Under the hood factors are numerical vectors (of class factor) that have associated character vectors to describe the levels (see Patrick Burns’s R Inferno PDF for details). We can deal directly with the levels using this:

[sourcecode lang="r"]
linesNA = lines
levels(linesNA)[levels(linesNA) %in% c('C', 'G', 'P')] = NA
linesNA
# [1] A B <NA> D E F <NA> H…
#Levels: A B D E F H…
[/sourcecode]

We could operate directly on lines (without creating linesNA), which is there to maintain consistency with the previous code. Another way of doing the same would be:

[sourcecode lang="r"]
linesNA = factor(as.character(ifelse(lines %in%
c(‘C’, ‘G’, ‘P’), NA, lines)))
linesNA
# [1] A B <NA> D E F <NA> H…
#Levels: A B D E F H…
[/sourcecode]

I can believe that there are good reasons for the default behavior of operations on factors, but the results can drive people crazy (at least rhetorically speaking).

## 11 thoughts on “R pitfall #3: friggin’ factors”

• 1999/11/30 at 1:00 pm

Maybe this is more intuitive (also it is not really different to your approach):

lines <- factor(LETTERS)

linesNA <- lines

levels(linesNA) <- ifelse(levels(linesNA) %in% c('C', 'G', 'P'), NA, levels(lines))

• 2011/12/16 at 3:15 am

You can do:

lines[lines %in% c('C', 'G', 'P')] <- NA

• 2011/12/16 at 4:02 am

My latest complaint about factors is this:

R> factor(letters[1:10])
[1] a b c d e f g h i j
Levels: a b c d e f g h i j
R> nchar(factor(letters[1:10]))
[1] 1 1 1 1 1 1 1 1 1 2

• 2011/12/16 at 8:24 am

Wow! R is counting the number of characters of the internal numeric representation of levels. Devious and nightmarish to debug! I share your pain.

• 2011/12/16 at 8:21 am

Thanks for pointing out the exact location. I like very much your writing in the Inferno!

• 2011/12/22 at 4:54 am

You know, I have a embarrasing pitfall with the simple function "save". I can't save an R object in a file, because it saves a character string of the object instead of the contents of the object! Then I tried saving the whole session, and it saves a vector of all the objects' names. :facepalm:
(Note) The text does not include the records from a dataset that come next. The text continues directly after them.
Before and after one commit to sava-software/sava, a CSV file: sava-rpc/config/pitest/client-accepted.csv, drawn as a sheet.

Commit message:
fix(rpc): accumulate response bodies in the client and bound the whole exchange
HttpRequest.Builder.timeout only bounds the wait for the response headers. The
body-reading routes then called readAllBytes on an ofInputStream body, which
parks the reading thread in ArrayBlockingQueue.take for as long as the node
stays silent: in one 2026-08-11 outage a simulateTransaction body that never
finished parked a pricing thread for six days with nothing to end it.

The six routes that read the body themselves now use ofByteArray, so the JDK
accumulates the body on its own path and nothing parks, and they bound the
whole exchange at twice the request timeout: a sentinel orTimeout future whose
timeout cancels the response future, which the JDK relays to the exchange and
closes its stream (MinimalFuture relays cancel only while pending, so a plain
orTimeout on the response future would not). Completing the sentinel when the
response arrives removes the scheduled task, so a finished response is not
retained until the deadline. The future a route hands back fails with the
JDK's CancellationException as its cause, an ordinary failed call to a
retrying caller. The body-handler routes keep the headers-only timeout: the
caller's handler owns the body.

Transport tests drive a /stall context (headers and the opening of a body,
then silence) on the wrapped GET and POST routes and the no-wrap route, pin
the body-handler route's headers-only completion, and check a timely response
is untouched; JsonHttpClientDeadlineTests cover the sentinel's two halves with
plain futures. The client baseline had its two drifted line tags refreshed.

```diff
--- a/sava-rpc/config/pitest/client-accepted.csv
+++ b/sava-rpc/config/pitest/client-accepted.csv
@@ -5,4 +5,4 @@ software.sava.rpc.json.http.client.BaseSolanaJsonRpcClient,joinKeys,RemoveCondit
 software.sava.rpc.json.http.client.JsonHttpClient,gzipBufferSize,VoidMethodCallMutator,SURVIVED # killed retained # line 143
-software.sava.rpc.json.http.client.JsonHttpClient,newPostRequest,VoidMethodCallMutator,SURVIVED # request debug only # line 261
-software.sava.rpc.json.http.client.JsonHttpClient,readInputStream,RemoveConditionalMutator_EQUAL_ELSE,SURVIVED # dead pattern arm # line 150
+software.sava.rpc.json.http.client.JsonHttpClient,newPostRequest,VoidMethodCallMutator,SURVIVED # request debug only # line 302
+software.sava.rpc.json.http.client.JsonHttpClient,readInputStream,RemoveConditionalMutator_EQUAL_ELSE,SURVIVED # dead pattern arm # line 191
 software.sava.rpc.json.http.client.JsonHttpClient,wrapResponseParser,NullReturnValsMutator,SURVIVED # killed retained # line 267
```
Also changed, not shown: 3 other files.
P.D. In moments like this is when I wish to have formal training in R programming.

• 2011/12/22 at 10:22 am

It should be straightforward; for example:

a = c('a', 'b', 'c')
save(a, file = 'whatever.Rdata')

However, if you put the object name between quotes—save('a', file = 'whatever.Rdata')—you will get the name, which is not what you want. I hope this helps, Luis.

• 2011/12/27 at 1:51 am

Thanks to Rbloggers I solved this "easy" task. The problem is that I did something like this:

> x.var <- rnorm(100)
> save(x.var, file="foo")
> rm(x.var)
> something
[1] "x.var"

My fail was to assign to a variable that is not needed, with the line load("foo") is enough. My line of thought was: "Is good to save my models, temporary data and other stuff inside variables, so you can interact with that stuff later, in that case, let's load the R-object and let's put it inside a variable!"
Maybe I had a weird line of thought…